It looks like Bob Barr's position on medical marijuana is indeed evolving. Steve Gordon, the Libertarian Party's communications director, cites two recent radio show appearances in which Barr said the issue should be left to the states. In an interview yesterday on KFNX in Phoenix, he had the following exchange with host Charles Goyette:
Goyette: …but I have to assume that as a former U.S. attorney you've been kind of an old-line and maybe even a hard-line drug warrior, and most of us Libertarians think the drug war is foolish and folly.
Barr: There's a lot of room to work on that issue. For example, on the issue of medical marijuana and the states' rights issues involving that. I'm very supportive of states' rights. I am also very supportive the concept of legitimate testing for the use of medical marijuana, and I'm very disappointed that the government has stood in the way of that. So there's a lot of room there. I'm working through some of those individual liberties issues but also believe very strongly that, just as when I was in the Republican Party, I did not agree with everything the Republican Party stood for, everything in its platform, and certainly there's a lot of room in the Libertarian Party for people who have differing views on drugs, or differing views on other issues, and that's the sign of a mature party, that it will accommodate those differences.
The recording of the entire interview is here. Listeners report that Barr made similar comments in a call to Neal Boortz's radio show yesterday. Gordon also passed along the following comments by the Marijuana Policy Project's Rob Kampia, which he said were for public consumption:
I've had the opportunity to meet with former Congressman Bob Barr on two occasions this fall. The conversations were quite interesting (and very civil), given that he was one of the three most problematic members of Congress for my organization since I co-founded MPP 12 years ago.
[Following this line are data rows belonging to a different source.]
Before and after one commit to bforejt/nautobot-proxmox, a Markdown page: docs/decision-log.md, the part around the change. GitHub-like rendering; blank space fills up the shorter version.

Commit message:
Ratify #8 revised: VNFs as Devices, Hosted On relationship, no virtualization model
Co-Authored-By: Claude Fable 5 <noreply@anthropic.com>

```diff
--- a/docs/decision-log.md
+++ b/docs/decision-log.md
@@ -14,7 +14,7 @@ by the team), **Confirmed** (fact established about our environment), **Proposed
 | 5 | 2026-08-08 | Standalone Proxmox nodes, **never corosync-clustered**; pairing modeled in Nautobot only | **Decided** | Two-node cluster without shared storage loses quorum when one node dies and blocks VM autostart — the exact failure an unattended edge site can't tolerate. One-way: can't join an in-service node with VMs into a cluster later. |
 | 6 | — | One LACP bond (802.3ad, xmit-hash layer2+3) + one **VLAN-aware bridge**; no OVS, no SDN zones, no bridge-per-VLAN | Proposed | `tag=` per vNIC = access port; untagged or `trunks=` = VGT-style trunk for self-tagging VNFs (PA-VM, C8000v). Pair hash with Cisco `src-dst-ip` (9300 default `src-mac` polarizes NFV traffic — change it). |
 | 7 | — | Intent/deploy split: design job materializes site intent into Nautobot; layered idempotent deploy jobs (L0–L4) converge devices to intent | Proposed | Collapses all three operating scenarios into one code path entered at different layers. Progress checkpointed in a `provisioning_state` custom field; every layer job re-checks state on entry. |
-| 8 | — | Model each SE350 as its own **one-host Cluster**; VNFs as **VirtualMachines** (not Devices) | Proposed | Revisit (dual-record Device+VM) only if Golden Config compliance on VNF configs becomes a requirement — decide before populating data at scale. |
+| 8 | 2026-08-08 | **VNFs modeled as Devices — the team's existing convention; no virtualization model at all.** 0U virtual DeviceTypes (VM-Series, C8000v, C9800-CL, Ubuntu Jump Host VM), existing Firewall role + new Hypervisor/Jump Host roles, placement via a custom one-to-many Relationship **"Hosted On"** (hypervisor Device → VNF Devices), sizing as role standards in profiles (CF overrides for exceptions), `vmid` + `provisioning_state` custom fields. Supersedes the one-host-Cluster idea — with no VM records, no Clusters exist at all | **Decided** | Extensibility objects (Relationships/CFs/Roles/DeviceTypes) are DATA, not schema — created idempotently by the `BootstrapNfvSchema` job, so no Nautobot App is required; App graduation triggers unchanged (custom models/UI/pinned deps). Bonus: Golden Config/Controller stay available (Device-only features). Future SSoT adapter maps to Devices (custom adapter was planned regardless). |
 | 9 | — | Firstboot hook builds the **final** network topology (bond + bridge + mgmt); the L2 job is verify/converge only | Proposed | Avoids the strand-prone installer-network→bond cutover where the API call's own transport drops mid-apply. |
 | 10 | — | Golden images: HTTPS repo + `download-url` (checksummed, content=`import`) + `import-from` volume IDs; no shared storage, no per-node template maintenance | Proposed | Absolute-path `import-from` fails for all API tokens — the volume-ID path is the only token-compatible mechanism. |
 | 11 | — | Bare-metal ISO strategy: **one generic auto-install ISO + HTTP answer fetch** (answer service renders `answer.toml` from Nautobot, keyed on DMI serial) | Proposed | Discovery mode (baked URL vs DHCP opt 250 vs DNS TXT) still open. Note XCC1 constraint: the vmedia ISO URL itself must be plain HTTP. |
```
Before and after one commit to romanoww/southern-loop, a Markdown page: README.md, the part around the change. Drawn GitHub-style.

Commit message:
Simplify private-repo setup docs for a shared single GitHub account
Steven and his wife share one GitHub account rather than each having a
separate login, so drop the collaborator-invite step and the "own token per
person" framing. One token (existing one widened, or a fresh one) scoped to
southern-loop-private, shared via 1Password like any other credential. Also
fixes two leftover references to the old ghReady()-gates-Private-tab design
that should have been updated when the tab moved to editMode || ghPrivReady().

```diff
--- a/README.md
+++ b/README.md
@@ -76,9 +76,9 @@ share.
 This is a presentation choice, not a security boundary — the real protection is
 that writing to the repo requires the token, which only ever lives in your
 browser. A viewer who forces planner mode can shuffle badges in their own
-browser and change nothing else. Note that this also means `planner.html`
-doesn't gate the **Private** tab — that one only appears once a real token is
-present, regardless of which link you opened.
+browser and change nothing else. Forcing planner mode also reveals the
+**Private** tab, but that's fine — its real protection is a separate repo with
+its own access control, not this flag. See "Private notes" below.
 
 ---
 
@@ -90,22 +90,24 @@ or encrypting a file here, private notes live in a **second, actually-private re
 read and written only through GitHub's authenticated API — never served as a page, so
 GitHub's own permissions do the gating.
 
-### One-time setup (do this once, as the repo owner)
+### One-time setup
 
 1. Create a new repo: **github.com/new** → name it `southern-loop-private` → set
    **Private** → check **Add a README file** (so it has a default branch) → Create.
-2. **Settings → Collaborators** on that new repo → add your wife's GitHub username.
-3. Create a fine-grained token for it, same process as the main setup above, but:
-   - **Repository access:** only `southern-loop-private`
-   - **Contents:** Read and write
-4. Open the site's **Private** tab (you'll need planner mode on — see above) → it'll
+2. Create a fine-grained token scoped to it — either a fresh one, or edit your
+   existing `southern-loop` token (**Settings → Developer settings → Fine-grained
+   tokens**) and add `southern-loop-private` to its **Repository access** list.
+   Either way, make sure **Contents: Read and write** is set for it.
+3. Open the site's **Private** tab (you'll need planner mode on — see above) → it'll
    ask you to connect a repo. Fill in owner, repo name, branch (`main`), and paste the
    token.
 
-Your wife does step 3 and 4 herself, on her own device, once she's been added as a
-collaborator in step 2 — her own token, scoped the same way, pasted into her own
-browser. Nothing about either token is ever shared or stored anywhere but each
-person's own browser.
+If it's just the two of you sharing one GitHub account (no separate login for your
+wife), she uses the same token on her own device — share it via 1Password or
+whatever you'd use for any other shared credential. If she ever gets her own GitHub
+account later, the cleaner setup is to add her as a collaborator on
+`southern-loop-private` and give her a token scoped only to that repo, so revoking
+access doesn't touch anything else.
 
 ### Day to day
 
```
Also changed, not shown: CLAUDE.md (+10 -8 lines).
While serving in Congress from 1995 to 2003, he (1) prevented our 1998 medical marijuana initiative from taking effect in D.C., (2) took the anti-medical marijuana position while debating me on national TV, and (3) grilled me during my testimony before a congressional subcommittee in 2001. In addition, MPP orchestrated civil disobedience in his office on Capitol Hill, whereby a group of activists holding various signs chanted medical marijuana slogans in his office while we laid the body of a medical marijuana patient (with multiple sclerosis) in the doorway so that no one could get in or out.
But that's in the past; he has really come around on drug policy issues. He acknowledges that the drug war is a failure and it cannot be won, he has publicly come out in favor of states' rights for medical marijuana, and he wants to do whatever he can to shrink the size and reach of the federal government, which presumably includes the drug-war bureaucracy (the narcocracy)—DEA, ONDCP, NIDA. I support the notion of Mr. Barr taking a leadership position with the Libertarian Party; it's a win/win for him and the Party.
It's heartening to hear that Barr is having second thoughts about at least some aspects of the war on drugs. As I've said, his general orientation vis-a-vis civil liberties ought to make him skeptical of the doomed and disastrous effort to separate people from the intoxicants they want. Still, I have to wonder what he'll be arguing with Ethan Nadelmann about when they debate the medical marijuana issue in New York next month.